*** Opening Recorded data ***
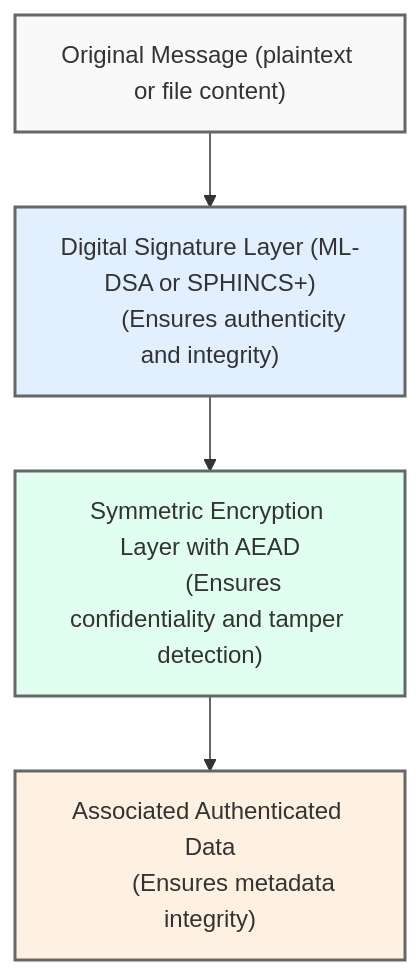
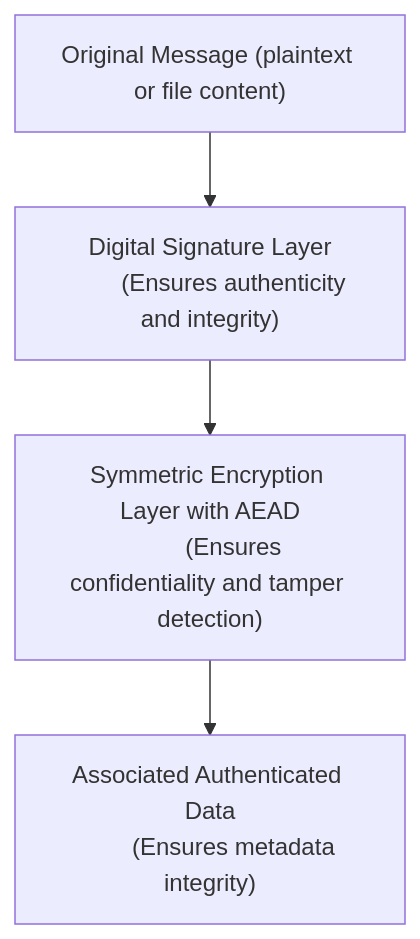
The third of 3 diagrams in docs/architecture.md (DivinityQQ/quantum-resistant-p2p), drawn with Mermaid before and after one commit.

Commit message:
Make Message Security Model flowchart nicer

````diff
--- a/docs/architecture.md
+++ b/docs/architecture.md
@@ -204,17 +204,12 @@
 ```mermaid
 flowchart TD
     A["Original Message (plaintext or file content)"]
-    B["Digital Signature Layer (ML-DSA or SPHINCS+)
+    B["Digital Signature Layer
         (Ensures authenticity and integrity)"]
     C["Symmetric Encryption Layer with AEAD
         (Ensures confidentiality and tamper detection)"]
     D["Associated Authenticated Data
         (Ensures metadata integrity)"]
     
     A --> B --> C --> D
-    
-    style A fill:#f9f9f9,stroke:#666,stroke-width:2px
-    style B fill:#e1efff,stroke:#666,stroke-width:2px
-    style C fill:#e1fff1,stroke:#666,stroke-width:2px
-    style D fill:#fff1e1,stroke:#666,stroke-width:2px
 ```
````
*** Closing Recorded data ***
*Assigned task:*
Output each record precisely as it appears, and drop every picture.

*Result:*
The third of 3 diagrams in docs/architecture.md (DivinityQQ/quantum-resistant-p2p), drawn with Mermaid before and after one commit.

Commit message:
Make Message Security Model flowchart nicer

````diff
--- a/docs/architecture.md
+++ b/docs/architecture.md
@@ -204,17 +204,12 @@
 ```mermaid
 flowchart TD
     A["Original Message (plaintext or file content)"]
-    B["Digital Signature Layer (ML-DSA or SPHINCS+)
+    B["Digital Signature Layer
         (Ensures authenticity and integrity)"]
     C["Symmetric Encryption Layer with AEAD
         (Ensures confidentiality and tamper detection)"]
     D["Associated Authenticated Data
         (Ensures metadata integrity)"]
     
     A --> B --> C --> D
-    
-    style A fill:#f9f9f9,stroke:#666,stroke-width:2px
-    style B fill:#e1efff,stroke:#666,stroke-width:2px
-    style C fill:#e1fff1,stroke:#666,stroke-width:2px
-    style D fill:#fff1e1,stroke:#666,stroke-width:2px
 ```
````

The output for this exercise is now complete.